In a legal action that will test Pittsburgh’s City campaign finance rules and could dramatically affect the landscape of the Democratic race for Mayor, Bill Peduto asked a judge to block opponents Michael Lamb and Jack Wagner from using cash they collected while running for other offices.
Peduto is a City Councilman, Wagner is the former Pa. Auditor General and Lamb is the City Controller. They are joined in the mayoral primary by City Council President Darlene Harris, State Rep. Jake Wheatley and political neophyte school bus monitor AJ Richardson.
“It is our intent to follow the spirit and the letter of the law, and to insure that others do the same,” Peduto said in announcing the move. “This is ultimately about being fair to the residents of Pittsburgh, who overwhelmingly support campaign finance reform, and ensuring the integrity of the upcoming Primary Election for Mayor.”
He cited a city law which limits individual supporters to contributions of $2,000 and PACs to $4,000 during a primary. Peduto sponsored the rule to limit donations when it passed City Council in 2009. It took effect in 2010.
Wagner has roughly $300,000 in his current account for Auditor General but has said he intends to use in the mayoral race. Rules for political contributions to statewide campaign committees are extremely lax; there are no limits to the amount donors may give.
Lamb reported $212,000 cash on hand at the end of January, but about $200,000 was raised under the auspices of his Controller committee and before he declared his bid for Mayor. Lamb never created a separate campaign committee; he simply repurposed the one he had used for his Controller bids.
Peduto says a city ordinance requiring candidates to form separate committees for separate offices means Lamb can’t use any Controller funds beyond the $4,000 limit. He withdrew a similar, earlier complaint against Lamb when he filed this one.
Peduto had $261,000 on hand at the end of January and on March 6 boasted having raised a total of $500,000.

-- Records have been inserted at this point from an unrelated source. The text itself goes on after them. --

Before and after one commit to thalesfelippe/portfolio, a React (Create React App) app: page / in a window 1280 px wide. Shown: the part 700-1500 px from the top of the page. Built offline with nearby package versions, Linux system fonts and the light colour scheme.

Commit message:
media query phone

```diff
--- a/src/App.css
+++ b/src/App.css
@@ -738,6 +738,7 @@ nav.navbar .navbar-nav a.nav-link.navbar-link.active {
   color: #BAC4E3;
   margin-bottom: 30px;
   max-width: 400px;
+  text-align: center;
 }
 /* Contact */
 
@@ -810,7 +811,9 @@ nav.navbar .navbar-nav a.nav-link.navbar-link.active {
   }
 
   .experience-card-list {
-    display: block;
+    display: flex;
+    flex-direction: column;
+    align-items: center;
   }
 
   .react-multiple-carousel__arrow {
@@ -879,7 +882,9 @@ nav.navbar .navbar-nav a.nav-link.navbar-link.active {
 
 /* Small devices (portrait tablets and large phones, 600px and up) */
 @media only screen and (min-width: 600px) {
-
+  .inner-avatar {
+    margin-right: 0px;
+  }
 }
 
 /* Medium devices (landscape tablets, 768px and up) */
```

Lamb dismissed the allegations as a political maneuver.
“Instead of focusing on the issues and challenges facing Pittsburgh, Mr. Peduto has shown a pattern of filing nuisance lawsuits to gain political advantage,” he said. “That’s the approach of a gadfly, not a leader – and certainly not a mayor. As we said the last time Councilman Peduto tried this stunt, our campaign is following the law. Period.”
Wagner’s campaign spokesman JJ Abbott similarly brushed off the complaint.

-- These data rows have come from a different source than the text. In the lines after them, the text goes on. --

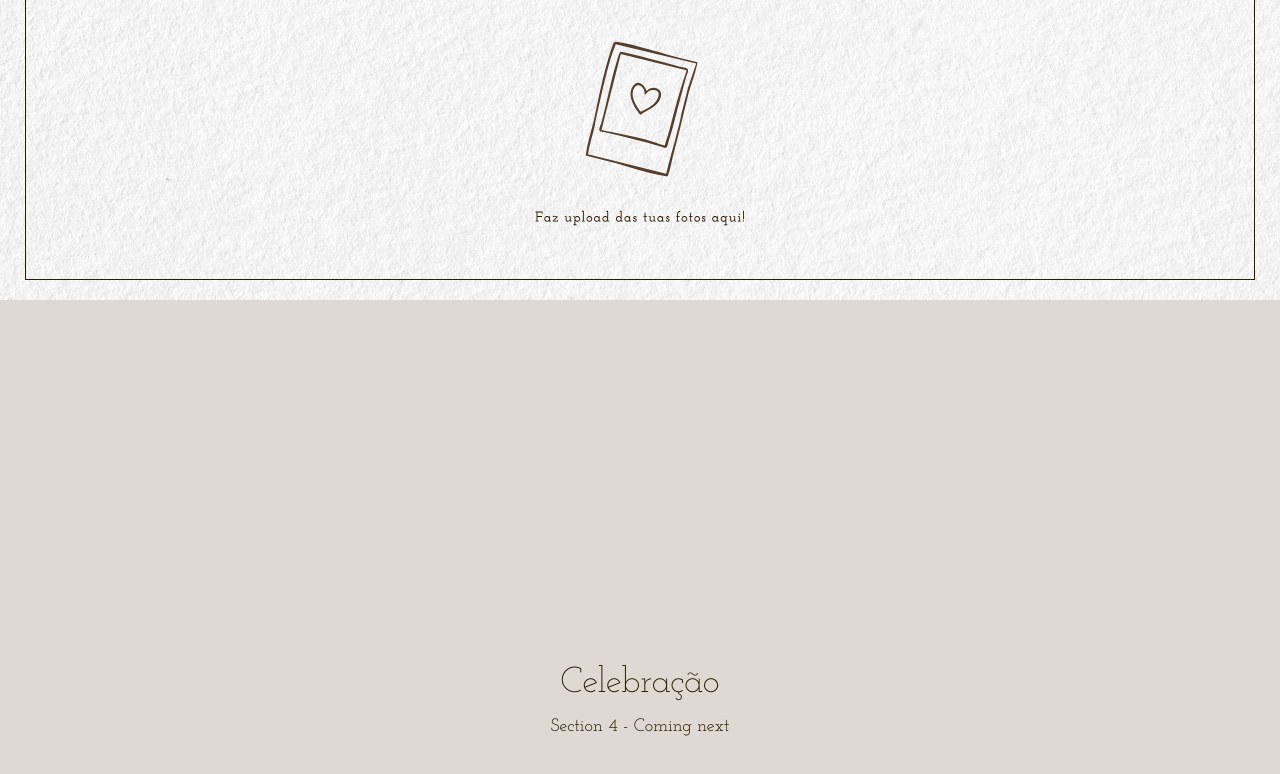
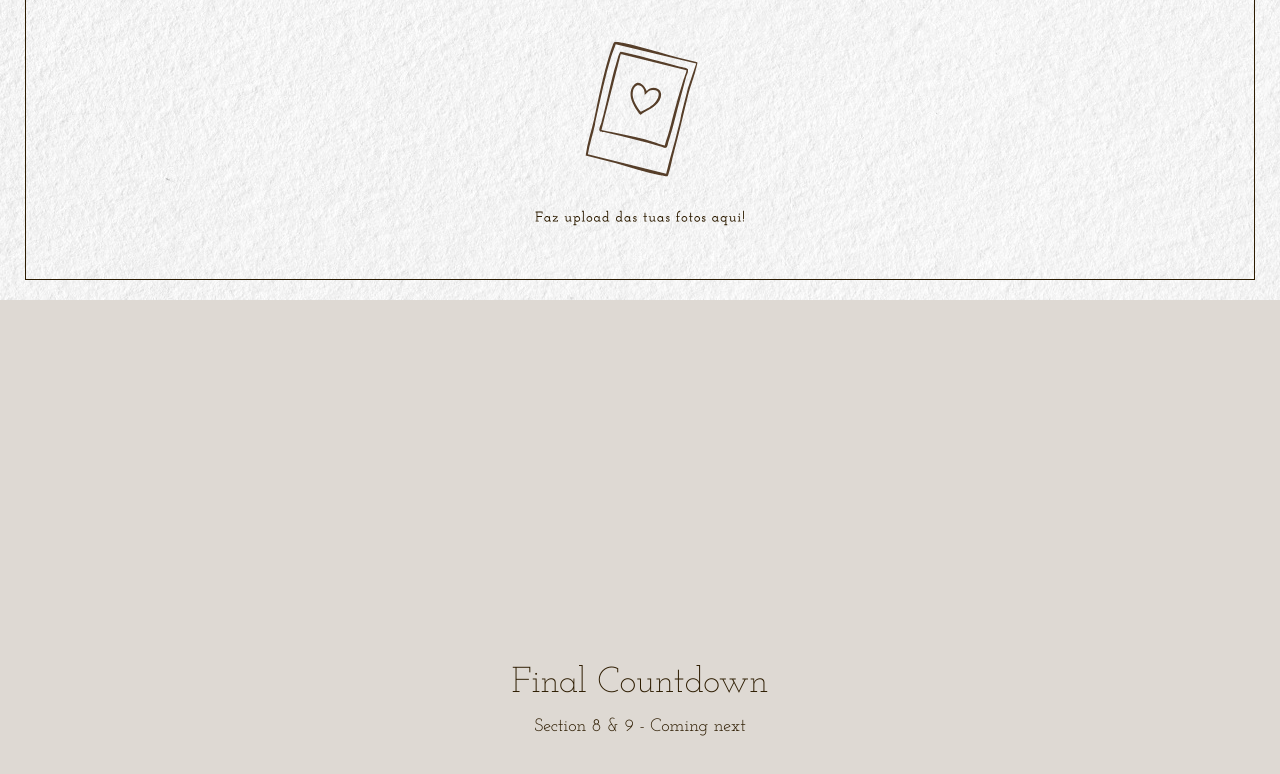
Before and after one commit to sleekprogrammer/pnd-wedding-landing-page, a React (Create React App) app: page / in a window 1280 px wide. Shown: the part 5982-6756 px from the top of the page. Built offline with nearby package versions, Linux system fonts and the light colour scheme; the HTML template or start-up script is replaced by a standard one; a web font is replaced by a local one.

Commit message:
Update coming soon page

```diff
--- a/src/components/NextSection.jsx
+++ b/src/components/NextSection.jsx
@@ -1,11 +1,11 @@
 import React from 'react';
 
-export default function CeremonySection() {
+export default function NextSection() {
   return (
     <section className="section next-section" id="next">
       <div className="next-content">
-        <h2 className="next-title">Celebração</h2>
-        <p className="next-description">Section 4 - Coming next</p>
+        <h2 className="next-title">Final Countdown</h2>
+        <p className="next-description">Section 8 & 9 - Coming next</p>
       </div>
     </section>
   );
```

“This stunt by Bill Peduto is a desperate attempt to distract from the real issues in this campaign, including education, jobs, and public safety, which our campaign will continue to focus on,” he said. “Pittsburghers know Jack Wagner and know that he has the impeccable record of service and leadership that is needed in City Hall.”

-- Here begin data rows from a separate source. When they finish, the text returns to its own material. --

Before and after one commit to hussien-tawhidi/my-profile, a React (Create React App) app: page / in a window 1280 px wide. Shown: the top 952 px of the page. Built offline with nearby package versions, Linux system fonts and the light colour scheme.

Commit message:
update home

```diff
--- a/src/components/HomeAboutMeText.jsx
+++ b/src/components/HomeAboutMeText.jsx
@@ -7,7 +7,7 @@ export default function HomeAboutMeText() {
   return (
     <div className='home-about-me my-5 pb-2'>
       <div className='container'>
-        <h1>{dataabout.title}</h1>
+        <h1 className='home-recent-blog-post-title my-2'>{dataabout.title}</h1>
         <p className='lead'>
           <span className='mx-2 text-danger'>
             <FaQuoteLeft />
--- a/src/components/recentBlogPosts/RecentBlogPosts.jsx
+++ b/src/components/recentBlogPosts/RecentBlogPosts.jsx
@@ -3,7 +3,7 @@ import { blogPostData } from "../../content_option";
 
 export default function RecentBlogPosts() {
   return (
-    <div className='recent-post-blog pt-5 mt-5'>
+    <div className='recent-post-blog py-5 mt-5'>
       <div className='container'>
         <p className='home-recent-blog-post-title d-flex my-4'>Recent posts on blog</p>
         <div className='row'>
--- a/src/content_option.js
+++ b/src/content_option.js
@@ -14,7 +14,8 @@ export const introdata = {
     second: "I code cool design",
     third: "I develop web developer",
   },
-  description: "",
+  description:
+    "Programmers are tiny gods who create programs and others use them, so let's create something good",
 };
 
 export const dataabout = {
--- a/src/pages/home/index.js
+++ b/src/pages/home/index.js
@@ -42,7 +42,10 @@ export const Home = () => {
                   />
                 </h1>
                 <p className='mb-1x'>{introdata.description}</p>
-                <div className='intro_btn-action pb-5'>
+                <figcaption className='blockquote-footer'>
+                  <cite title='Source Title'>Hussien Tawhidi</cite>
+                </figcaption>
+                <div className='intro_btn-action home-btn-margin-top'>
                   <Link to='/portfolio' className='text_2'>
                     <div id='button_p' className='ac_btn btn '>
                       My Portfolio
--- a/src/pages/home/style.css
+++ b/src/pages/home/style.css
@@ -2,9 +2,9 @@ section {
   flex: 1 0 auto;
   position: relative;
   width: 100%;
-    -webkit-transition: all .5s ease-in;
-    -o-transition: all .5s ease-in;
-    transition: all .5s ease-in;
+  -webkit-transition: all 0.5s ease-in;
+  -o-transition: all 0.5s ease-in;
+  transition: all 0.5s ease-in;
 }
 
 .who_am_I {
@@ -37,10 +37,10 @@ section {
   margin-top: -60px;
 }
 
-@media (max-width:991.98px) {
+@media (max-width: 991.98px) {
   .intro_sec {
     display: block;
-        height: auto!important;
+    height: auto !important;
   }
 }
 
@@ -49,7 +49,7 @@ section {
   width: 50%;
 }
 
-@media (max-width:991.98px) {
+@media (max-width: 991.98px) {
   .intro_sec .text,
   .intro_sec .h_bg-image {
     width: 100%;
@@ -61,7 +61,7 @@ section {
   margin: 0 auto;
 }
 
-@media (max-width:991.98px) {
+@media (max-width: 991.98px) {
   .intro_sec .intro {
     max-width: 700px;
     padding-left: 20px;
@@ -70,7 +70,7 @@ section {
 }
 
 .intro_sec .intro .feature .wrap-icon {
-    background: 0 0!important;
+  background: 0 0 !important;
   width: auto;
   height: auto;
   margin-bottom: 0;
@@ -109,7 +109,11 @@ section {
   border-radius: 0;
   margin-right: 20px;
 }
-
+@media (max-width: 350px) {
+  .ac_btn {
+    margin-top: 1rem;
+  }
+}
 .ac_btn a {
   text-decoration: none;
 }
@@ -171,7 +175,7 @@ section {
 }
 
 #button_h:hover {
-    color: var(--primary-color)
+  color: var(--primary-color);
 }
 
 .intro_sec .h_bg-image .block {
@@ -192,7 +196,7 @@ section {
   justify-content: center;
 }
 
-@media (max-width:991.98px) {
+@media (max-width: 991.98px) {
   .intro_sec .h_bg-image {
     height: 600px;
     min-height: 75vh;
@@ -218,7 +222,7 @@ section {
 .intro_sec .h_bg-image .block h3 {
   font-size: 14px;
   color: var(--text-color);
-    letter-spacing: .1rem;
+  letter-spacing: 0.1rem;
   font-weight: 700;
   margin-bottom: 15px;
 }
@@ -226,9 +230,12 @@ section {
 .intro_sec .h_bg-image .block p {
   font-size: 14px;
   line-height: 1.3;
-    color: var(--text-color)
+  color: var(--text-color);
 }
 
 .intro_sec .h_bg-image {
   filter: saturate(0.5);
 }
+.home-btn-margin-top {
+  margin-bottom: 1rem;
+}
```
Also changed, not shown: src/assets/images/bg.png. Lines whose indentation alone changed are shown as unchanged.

Peduto’s campaign expects an Allegheny County Court of Common Pleas judge to rule on a preliminary injunction by the end of next week.
The case against Wagner is Peduto’s primary interest. Wagner and Peduto are seen as the top two contenders for the office, and Wagner could erase Peduto’s months-long fundraising head start if he is able to transfer funds.
The case against Lamb is not as strong; Lamb raised every dollar of his campaign cash within the confines of the current law. Indeed, when Lamb’s campaign appears in court this week they may actually support Peduto’s complaint against Wagner.